Data to process:
● ● ●

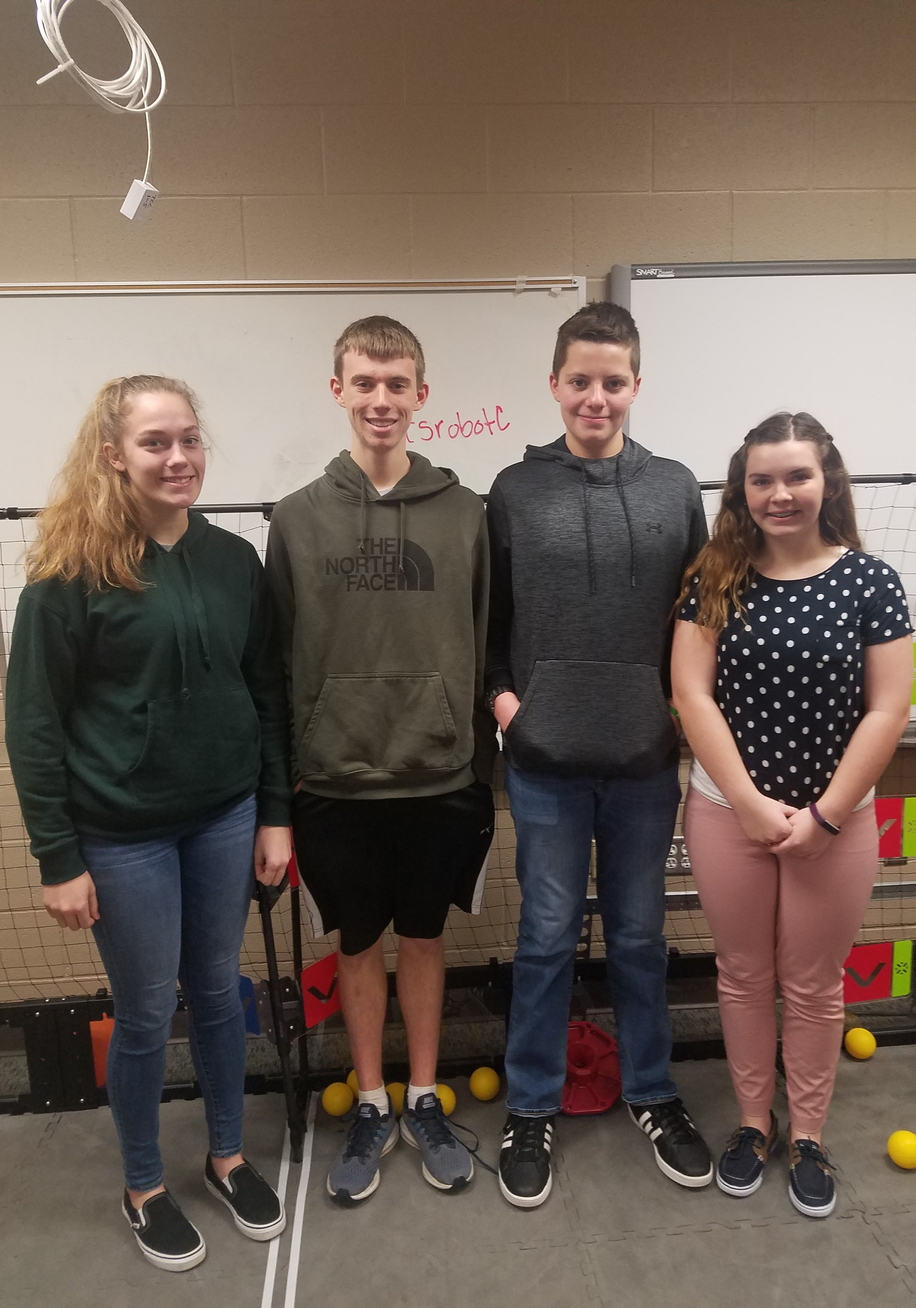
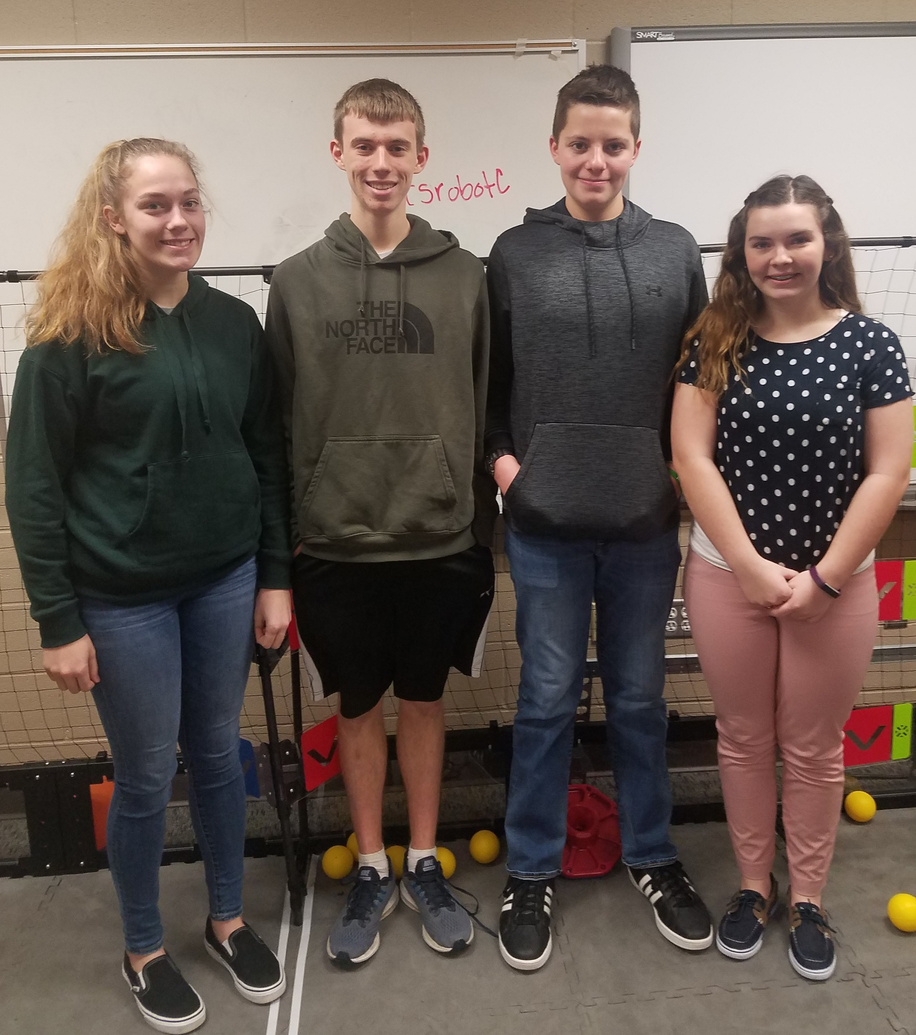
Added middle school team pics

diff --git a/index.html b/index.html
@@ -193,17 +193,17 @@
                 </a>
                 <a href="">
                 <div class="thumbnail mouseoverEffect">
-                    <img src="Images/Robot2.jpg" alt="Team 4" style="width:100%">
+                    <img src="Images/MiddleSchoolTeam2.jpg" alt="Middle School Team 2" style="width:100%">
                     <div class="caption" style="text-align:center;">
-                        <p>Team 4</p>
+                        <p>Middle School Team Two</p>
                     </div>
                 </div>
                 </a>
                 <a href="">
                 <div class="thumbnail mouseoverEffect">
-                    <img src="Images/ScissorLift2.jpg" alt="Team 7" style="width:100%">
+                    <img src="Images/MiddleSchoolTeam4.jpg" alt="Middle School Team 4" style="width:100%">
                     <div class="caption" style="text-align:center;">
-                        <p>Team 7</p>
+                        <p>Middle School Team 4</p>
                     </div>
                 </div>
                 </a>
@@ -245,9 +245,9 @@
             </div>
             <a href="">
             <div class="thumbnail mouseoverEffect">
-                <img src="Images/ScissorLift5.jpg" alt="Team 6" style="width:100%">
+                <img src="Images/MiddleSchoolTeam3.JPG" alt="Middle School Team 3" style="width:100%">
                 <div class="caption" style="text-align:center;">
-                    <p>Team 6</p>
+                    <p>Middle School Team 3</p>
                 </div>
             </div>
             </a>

● ● ●

Leave every picture out. Retype the remaining data exactly.

Added middle school team pics

diff --git a/index.html b/index.html
@@ -193,17 +193,17 @@
                 </a>
                 <a href="">
                 <div class="thumbnail mouseoverEffect">
-                    <img src="Images/Robot2.jpg" alt="Team 4" style="width:100%">
+                    <img src="Images/MiddleSchoolTeam2.jpg" alt="Middle School Team 2" style="width:100%">
                     <div class="caption" style="text-align:center;">
-                        <p>Team 4</p>
+                        <p>Middle School Team Two</p>
                     </div>
                 </div>
                 </a>
                 <a href="">
                 <div class="thumbnail mouseoverEffect">
-                    <img src="Images/ScissorLift2.jpg" alt="Team 7" style="width:100%">
+                    <img src="Images/MiddleSchoolTeam4.jpg" alt="Middle School Team 4" style="width:100%">
                     <div class="caption" style="text-align:center;">
-                        <p>Team 7</p>
+                        <p>Middle School Team 4</p>
                     </div>
                 </div>
                 </a>
@@ -245,9 +245,9 @@
             </div>
             <a href="">
             <div class="thumbnail mouseoverEffect">
-                <img src="Images/ScissorLift5.jpg" alt="Team 6" style="width:100%">
+                <img src="Images/MiddleSchoolTeam3.JPG" alt="Middle School Team 3" style="width:100%">
                 <div class="caption" style="text-align:center;">
-                    <p>Team 6</p>
+                    <p>Middle School Team 3</p>
                 </div>
             </div>
             </a>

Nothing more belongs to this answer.